I love beholders and I know most Dungeons & Dragons fans share my affection, but fights against beholders tend to fizzle into disappointment. At first, the eye beams incapacitate a character or two, so the monster feels threatening even if fear or paralysis idles a couple of players who stop having fun. But beholders can’t damage reliably enough to threaten level-appropriate foes, so the battle turns into a series of rolls to see if bad luck kills a character who suffers random disintegration.
At the table, beholders disappoint, but some less glamorous monsters prove more better than they seem at a glance. The lowly twig blight offers my favorite example. As foes for new characters, blights boast several advantages:
- They’re creepy.
- They’re supernatural, unlike the mundane foes that tend to appear a low-levels.
- Even new characters can fight several.
- Needle blights and vine blights team to ranged and special attacks.
- No one worries about their families.
- Not rats.
Blights may lack flash, but they make useful foes.
For similar reasons, I love giants. Aside from giants, the D&D monster toolkit includes few foes able to challenge higher-level characters without complicating battles with a bunch of special attacks and abilities. Plus giants logically appear in groups that hardly make sense for beholders, dragons, or other more exotic monsters. The simplicity of giants isn’t a bug; it’s a feature.

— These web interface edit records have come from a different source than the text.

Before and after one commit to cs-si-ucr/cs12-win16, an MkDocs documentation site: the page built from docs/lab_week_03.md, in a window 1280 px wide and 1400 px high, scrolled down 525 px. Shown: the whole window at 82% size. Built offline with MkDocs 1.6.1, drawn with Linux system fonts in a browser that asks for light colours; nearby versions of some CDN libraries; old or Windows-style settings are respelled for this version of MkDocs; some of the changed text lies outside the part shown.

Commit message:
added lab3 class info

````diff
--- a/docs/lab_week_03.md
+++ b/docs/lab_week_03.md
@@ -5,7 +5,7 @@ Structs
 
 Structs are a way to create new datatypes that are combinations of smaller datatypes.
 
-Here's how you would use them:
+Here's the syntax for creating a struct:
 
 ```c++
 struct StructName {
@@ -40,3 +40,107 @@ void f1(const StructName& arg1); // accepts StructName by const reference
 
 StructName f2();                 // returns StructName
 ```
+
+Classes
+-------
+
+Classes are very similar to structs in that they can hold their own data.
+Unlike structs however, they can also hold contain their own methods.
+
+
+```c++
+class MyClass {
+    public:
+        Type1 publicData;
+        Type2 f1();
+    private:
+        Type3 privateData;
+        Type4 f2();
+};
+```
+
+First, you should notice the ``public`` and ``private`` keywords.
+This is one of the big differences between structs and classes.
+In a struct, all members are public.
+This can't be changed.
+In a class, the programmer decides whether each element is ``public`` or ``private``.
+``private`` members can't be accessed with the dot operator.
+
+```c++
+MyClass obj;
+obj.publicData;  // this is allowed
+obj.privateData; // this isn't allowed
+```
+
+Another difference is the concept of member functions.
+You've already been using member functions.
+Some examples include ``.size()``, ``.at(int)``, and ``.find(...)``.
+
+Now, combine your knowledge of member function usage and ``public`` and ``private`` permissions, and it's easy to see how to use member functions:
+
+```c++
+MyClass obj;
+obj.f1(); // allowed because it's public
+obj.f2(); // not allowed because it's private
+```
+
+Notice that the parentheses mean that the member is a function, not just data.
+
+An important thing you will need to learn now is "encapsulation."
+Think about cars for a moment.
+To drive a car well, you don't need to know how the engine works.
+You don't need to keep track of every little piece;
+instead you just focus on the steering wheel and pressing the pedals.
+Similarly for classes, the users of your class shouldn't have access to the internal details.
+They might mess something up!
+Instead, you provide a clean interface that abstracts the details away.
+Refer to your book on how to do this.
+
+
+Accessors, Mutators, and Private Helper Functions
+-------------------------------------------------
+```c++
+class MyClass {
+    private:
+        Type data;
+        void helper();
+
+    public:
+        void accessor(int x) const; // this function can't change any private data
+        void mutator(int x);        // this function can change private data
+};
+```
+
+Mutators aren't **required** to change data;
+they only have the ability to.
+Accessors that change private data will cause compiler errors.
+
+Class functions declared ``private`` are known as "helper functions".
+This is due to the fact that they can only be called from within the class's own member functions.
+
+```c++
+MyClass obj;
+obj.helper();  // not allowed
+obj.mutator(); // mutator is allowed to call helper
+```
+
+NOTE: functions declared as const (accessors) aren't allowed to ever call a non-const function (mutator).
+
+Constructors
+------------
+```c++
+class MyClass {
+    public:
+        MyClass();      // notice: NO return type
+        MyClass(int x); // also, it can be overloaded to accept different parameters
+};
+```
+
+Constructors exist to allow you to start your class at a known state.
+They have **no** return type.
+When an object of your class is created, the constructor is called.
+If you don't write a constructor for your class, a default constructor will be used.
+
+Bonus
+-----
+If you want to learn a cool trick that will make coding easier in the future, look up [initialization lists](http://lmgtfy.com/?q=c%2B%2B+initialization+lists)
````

Gith boast similar virtues: They logically appear in numbers, threaten higher level characters than other humanoids, and don’t slow fights with complexity. Geoff Hogan writes, “I always present them as being friendly but with a culture and history that is hard to understand, so players are always scared of breaking a taboo.” Plus, elite types of Gith give DMs more options for adventures.
When I asked D&D enthusiasts to name their favorites, John touted animated armor as simple troops. “Their blindsight makes them good guards, but as programmed automatons with Intelligence 1, players might invent fun tricks to avoid battle.”
“I love ghouls because they’re dangerous for many levels,” writes Eric Stephen. The ghoul’s appearance in the Advanced Dungeons & Dragons Dungeon Masters Guide example of play “scared the shit” out of him at age 12. “You see a sickly gray arm strike the gnome as he’s working on the spike, the gnome utters a muffled cry, and then a shadowy form drags him out of sight. What are you others going to do?” I love describing ghouls with milky eyes and ragged dagger nails, scuttling to tear and feast on living flesh.
Dave Clark recommends wyverns as a lower-level alternative to dragons. Wyverns give a taste, but save a real dragon showdown for later in a campaign. When a wyvern stings and players learn the high damage total, I love the fear and surprise at the table. Does that make me a mean DM?
Other surprisingly scary monsters include shadows and skulks. Marty Walser favors shadows. “Players start crapping their pants after losing several points of Strength, which is basically the new dump stat in 5e since few people go with Strength fighters.” “I think skulks are great as terrifying tier 1 foes, and they scale well into tier 2 in large numbers because of invisibility and advantage,” writes Graham Ward. Graham notes that players who research and prepare for skulks can overcome their invisibility and prevail. That adds a rewarding story thread.
Of course many monsters shine because they feature special attacks and abilities that, unlike the beholder’s eye rays, tend to create fun battles. I’ve run several entertaining fights against bulettes. Their burrow speed lets them hit and run, leaving worried players to wonder where the land shark will next erupt from the ground and crash down.
Ropers gained recommendations. Ropers grab and reel characters, while players worry about the nearing maw and try to decide how best to escape. “Every roper encounter is hilarious,” writes ThinkDM.
Creatures that swallow characters usually create fun encounters. When characters get swallowed and then cut their way out, players feel badass and love it. Teos Abadia’s list includes froghemoths, behirs, and giant toads. Teos also favors creatures that deal damage on contact, making a remorhaz a double win.
Jeffrey S. Mueller recommends manticores for challenging, low-level fights. “A few of them can really create a lot of fun scenarios for an encounter other than the usual stand and bang it out fights.”
Some monsters flop when miscast in a typical, three-round D&D combat, but they excel in other roles. Arithmancer Ken suggests hobgoblin iron shadows as spies able to cast charm person and disguise self. If caught, powers like Shadow Jaunt and the silent image spell give them a good chance of escaping.
Eric Menge casts doppelgangers for similar roles. “They make great spies, thieves, and grifters.” He also takes a page from the Fantastic Four comics where one of Doctor Doom’s robot doubles takes the fall. “You killed the villain! Oh no! It’s just a doppelganger! Wahwah!”
As mere combat foes, nothics never live up to their creepy appearance, but as story pieces they excel. Before running a nothic, read the advice from Keith Ammann in The Monsters Know What They’re Doing. Eric Menge also likes nothics as patrols. “They’re better watchdogs than serious threats. Use them in creepy search parties or in patrols around objectives to give PCs a challenge.”